Web document revisions:

⁂

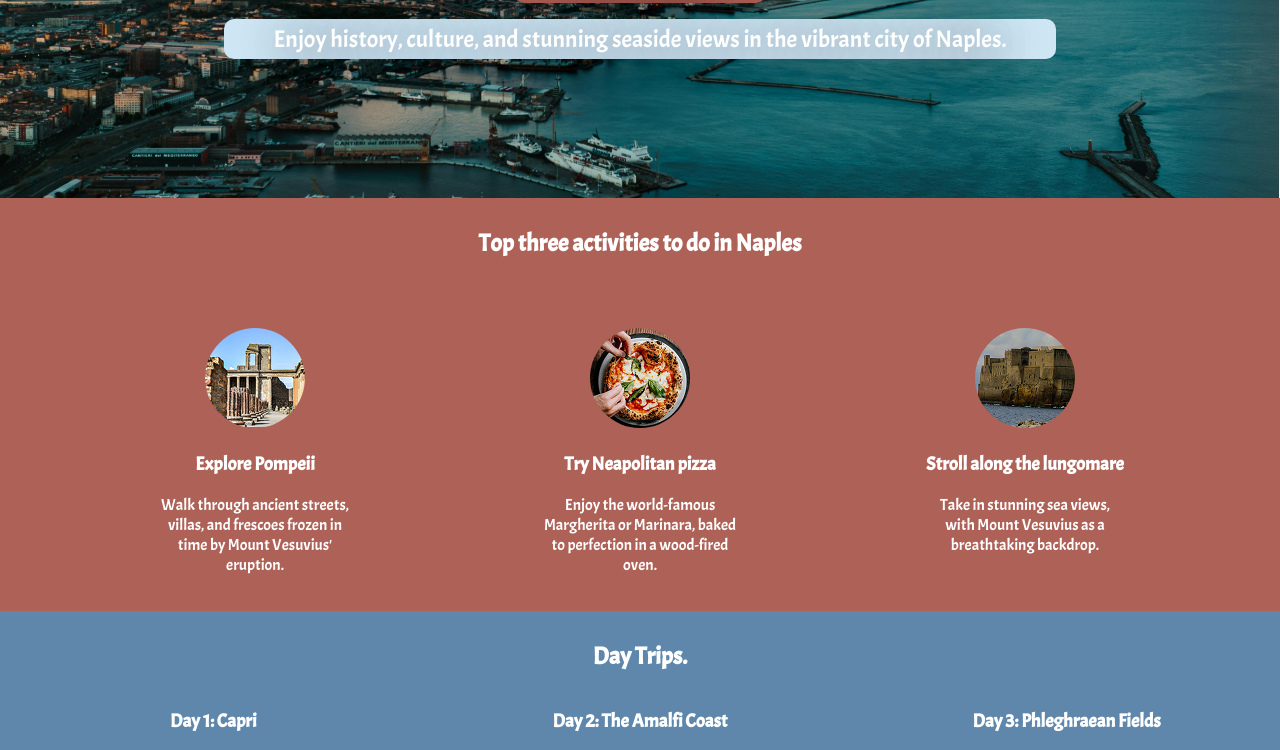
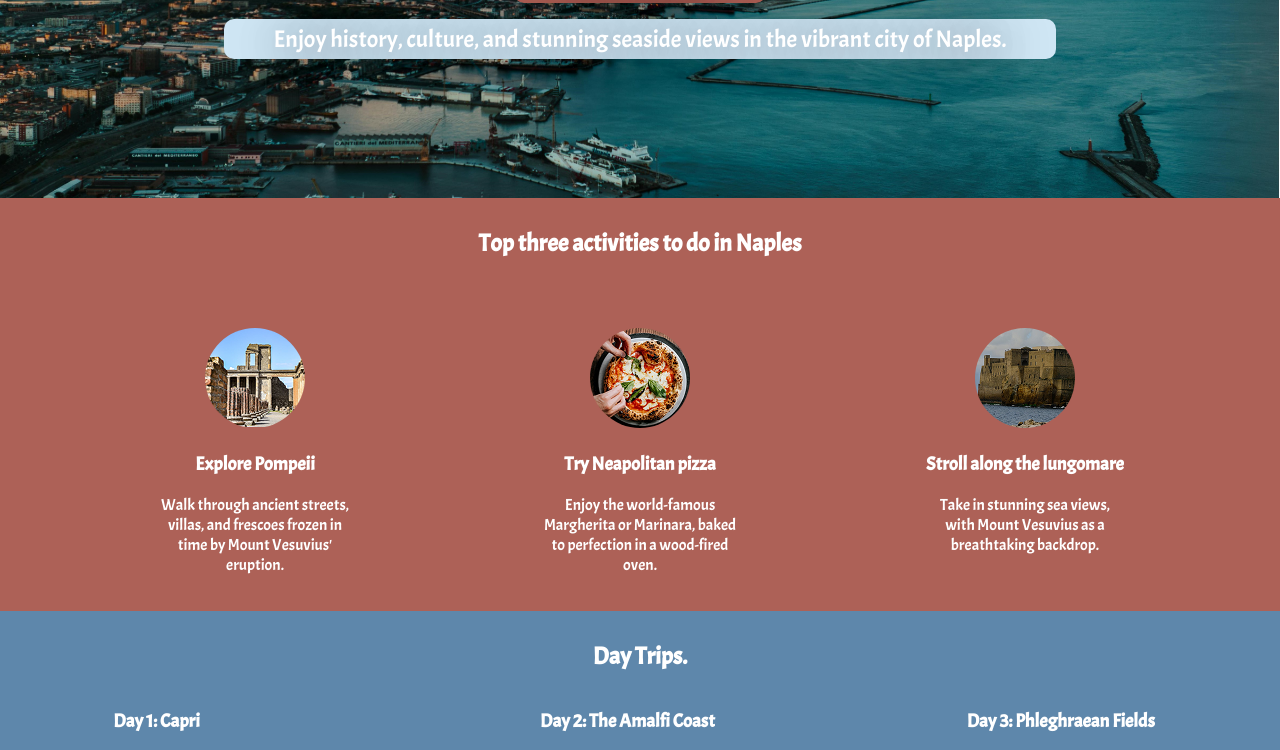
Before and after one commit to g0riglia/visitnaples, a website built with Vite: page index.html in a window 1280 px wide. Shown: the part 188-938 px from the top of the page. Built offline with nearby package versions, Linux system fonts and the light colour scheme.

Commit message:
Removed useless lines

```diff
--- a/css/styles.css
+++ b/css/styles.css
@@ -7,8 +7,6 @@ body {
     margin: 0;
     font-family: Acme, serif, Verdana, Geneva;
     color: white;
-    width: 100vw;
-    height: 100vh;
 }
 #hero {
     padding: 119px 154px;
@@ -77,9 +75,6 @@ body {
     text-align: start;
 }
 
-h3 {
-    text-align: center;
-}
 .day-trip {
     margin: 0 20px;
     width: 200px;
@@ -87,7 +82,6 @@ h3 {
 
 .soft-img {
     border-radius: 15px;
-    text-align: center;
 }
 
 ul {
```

⁂

We ask that the entries above be copied exactly, with the pictures omitted.

ANSWER FOR THIS EXERCISE:
Before and after one commit to g0riglia/visitnaples, a website built with Vite: page index.html in a window 1280 px wide. Shown: the part 188-938 px from the top of the page. Built offline with nearby package versions, Linux system fonts and the light colour scheme.

Commit message:
Removed useless lines

```diff
--- a/css/styles.css
+++ b/css/styles.css
@@ -7,8 +7,6 @@ body {
     margin: 0;
     font-family: Acme, serif, Verdana, Geneva;
     color: white;
-    width: 100vw;
-    height: 100vh;
 }
 #hero {
     padding: 119px 154px;
@@ -77,9 +75,6 @@ body {
     text-align: start;
 }
 
-h3 {
-    text-align: center;
-}
 .day-trip {
     margin: 0 20px;
     width: 200px;
@@ -87,7 +82,6 @@ h3 {
 
 .soft-img {
     border-radius: 15px;
-    text-align: center;
 }
 
 ul {
```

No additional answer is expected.